Through prayer, meditation and contemplation we learn to enter what one writer calls the gap between thoughts where there is only silence, where there are no sounds, no voices, no images , where the imagination rests from its labor.  This is why Peter was able to walk on the water for a time.  For a moment he was able to enter that place where Christ dwells. True spirituality lifts us entirely out of this passing world into the eternal kingdom passing, as Dionysius the Areopagite says, "beyond everything."  This is what St. Isaac spoke of when he instructed his readers to purify their minds, not merely of sin, but of everything.  When Peter's mind tempted him to reconsider the wisdom of silence he began to sink.

When I spoke last summer with Sister Ignatia, Fr. Elias Bitar's daughter, a dear friend who is a nun in Greece I asked her about the spiritual practice she was taught to do in her cell.

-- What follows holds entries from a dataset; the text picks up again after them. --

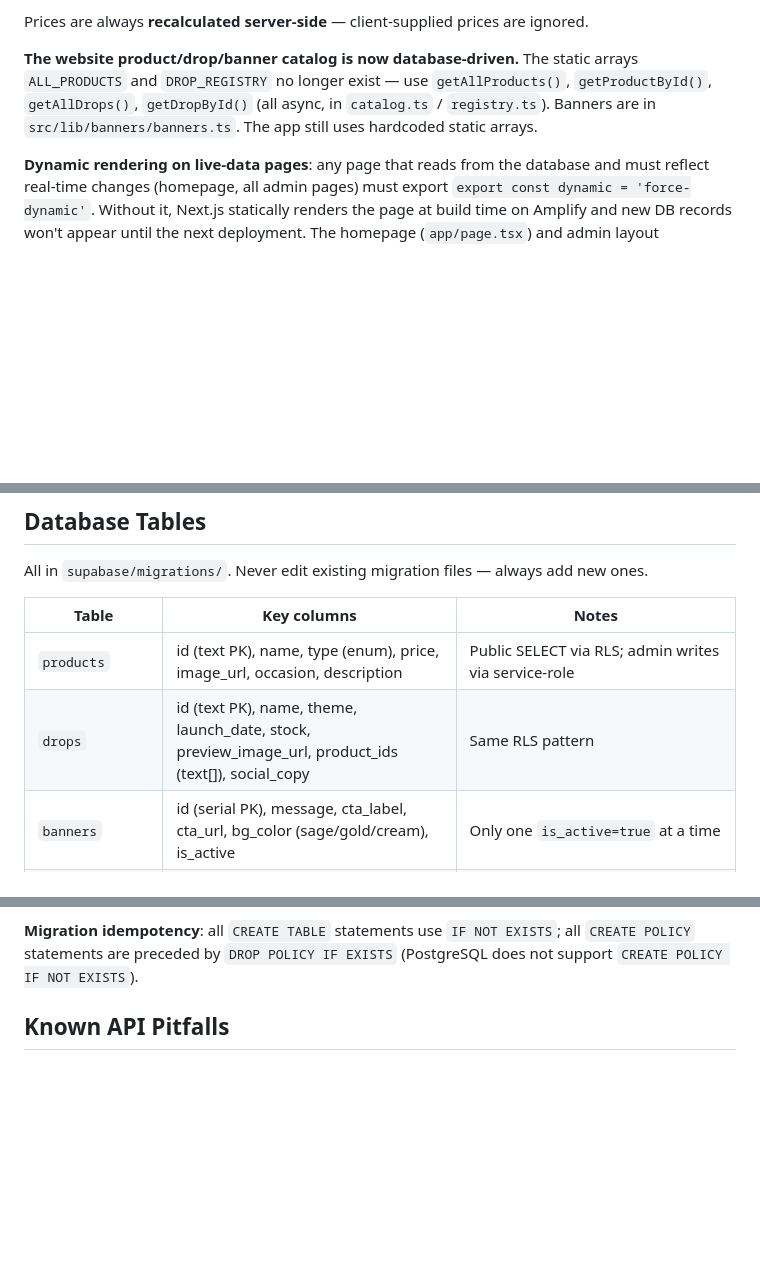
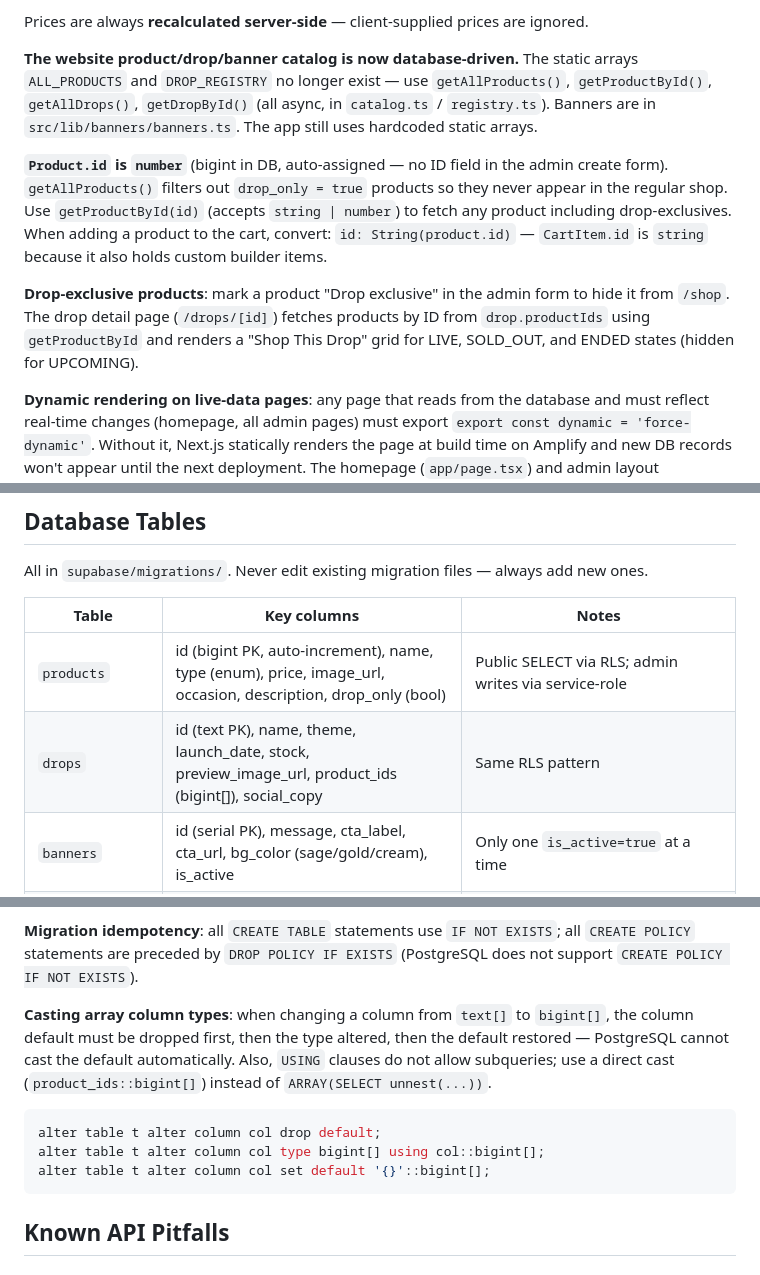
Before and after one commit to mrkalakota-repo/CustomBracelets, a Markdown page: CLAUDE.md, 3 parts joined by grey strips. Rendered like a GitHub page; blank space fills up the shorter version.

Commit message:
docs: update CLAUDE.md — auto-increment product IDs, drop_only flag, Shop This Drop, migration pitfalls

````diff
--- a/CLAUDE.md
+++ b/CLAUDE.md
@@ -103,6 +103,10 @@ Prices are always **recalculated server-side** — client-supplied prices are ig
 
 **The website product/drop/banner catalog is now database-driven.** The static arrays `ALL_PRODUCTS` and `DROP_REGISTRY` no longer exist — use `getAllProducts()`, `getProductById()`, `getAllDrops()`, `getDropById()` (all async, in `catalog.ts` / `registry.ts`). Banners are in `src/lib/banners/banners.ts`. The app still uses hardcoded static arrays.
 
+**`Product.id` is `number`** (bigint in DB, auto-assigned — no ID field in the admin create form). `getAllProducts()` filters out `drop_only = true` products so they never appear in the regular shop. Use `getProductById(id)` (accepts `string | number`) to fetch any product including drop-exclusives. When adding a product to the cart, convert: `id: String(product.id)` — `CartItem.id` is `string` because it also holds custom builder items.
+
+**Drop-exclusive products**: mark a product "Drop exclusive" in the admin form to hide it from `/shop`. The drop detail page (`/drops/[id]`) fetches products by ID from `drop.productIds` using `getProductById` and renders a "Shop This Drop" grid for LIVE, SOLD_OUT, and ENDED states (hidden for UPCOMING).
+
 **Dynamic rendering on live-data pages**: any page that reads from the database and must reflect real-time changes (homepage, all admin pages) must export `export const dynamic = 'force-dynamic'`. Without it, Next.js statically renders the page at build time on Amplify and new DB records won't appear until the next deployment. The homepage (`app/page.tsx`) and admin layout (`app/admin/layout.tsx`) already have this.
 
 ## Auth
@@ -158,8 +162,8 @@ All in `supabase/migrations/`. Never edit existing migration files — always ad
 
 | Table | Key columns | Notes |
 |-------|-------------|-------|
-| `products` | id (text PK), name, type (enum), price, image_url, occasion, description | Public SELECT via RLS; admin writes via service-role |
-| `drops` | id (text PK), name, theme, launch_date, stock, preview_image_url, product_ids (text[]), social_copy | Same RLS pattern |
+| `products` | id (bigint PK, auto-increment), name, type (enum), price, image_url, occasion, description, drop_only (bool) | Public SELECT via RLS; admin writes via service-role |
+| `drops` | id (text PK), name, theme, launch_date, stock, preview_image_url, product_ids (bigint[]), social_copy | Same RLS pattern |
 | `banners` | id (serial PK), message, cta_label, cta_url, bg_color (sage/gold/cream), is_active | Only one `is_active=true` at a time |
 | `orders` / `order_items` | — | Written by `stripe-webhook` edge function |
 | `inventory` | id, name, quantity | Decremented by `decrement_inventory` RPC (returns bool — check for oversell) |
@@ -167,6 +171,14 @@ All in `supabase/migrations/`. Never edit existing migration files — always ad
 **Supabase Storage bucket**: `product-images` (public). Holds product and drop preview images uploaded via the admin dashboard. Public URLs follow the pattern `https://<project>.supabase.co/storage/v1/object/public/product-images/<filename>`. `next.config.ts` has a `remotePatterns` entry for `*.supabase.co` so `next/image` accepts these URLs.
 
 **Migration idempotency**: all `CREATE TABLE` statements use `IF NOT EXISTS`; all `CREATE POLICY` statements are preceded by `DROP POLICY IF EXISTS` (PostgreSQL does not support `CREATE POLICY IF NOT EXISTS`).
+
+**Casting array column types**: when changing a column from `text[]` to `bigint[]`, the column default must be dropped first, then the type altered, then the default restored — PostgreSQL cannot cast the default automatically. Also, `USING` clauses do not allow subqueries; use a direct cast (`product_ids::bigint[]`) instead of `ARRAY(SELECT unnest(...))`.
+
+```sql
+alter table t alter column col drop default;
+alter table t alter column col type bigint[] using col::bigint[];
+alter table t alter column col set default '{}'::bigint[];
+```
 
 ## Known API Pitfalls
 
````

I learned that they pray in silence with few words and concentrate on living only in the moment.  This confirmed for me the path we must take as well.

My brothers and sisters, the Divine Liturgy is par excellance the school of spiritual practice.   Our worship is repetitious because that is what the heart and mind need in order to be transformed, but we must adopt a practice nurtured by it and the teachings of Holy Orthodoxy in the space of our own homes.  Once a week will not do if one is interested in a true transformation of heart and mind.  The more we practice, the more we change.  The more we enter into silence the more the kingdom appears and the peace that passes all understanding awakens in the depths of our souls.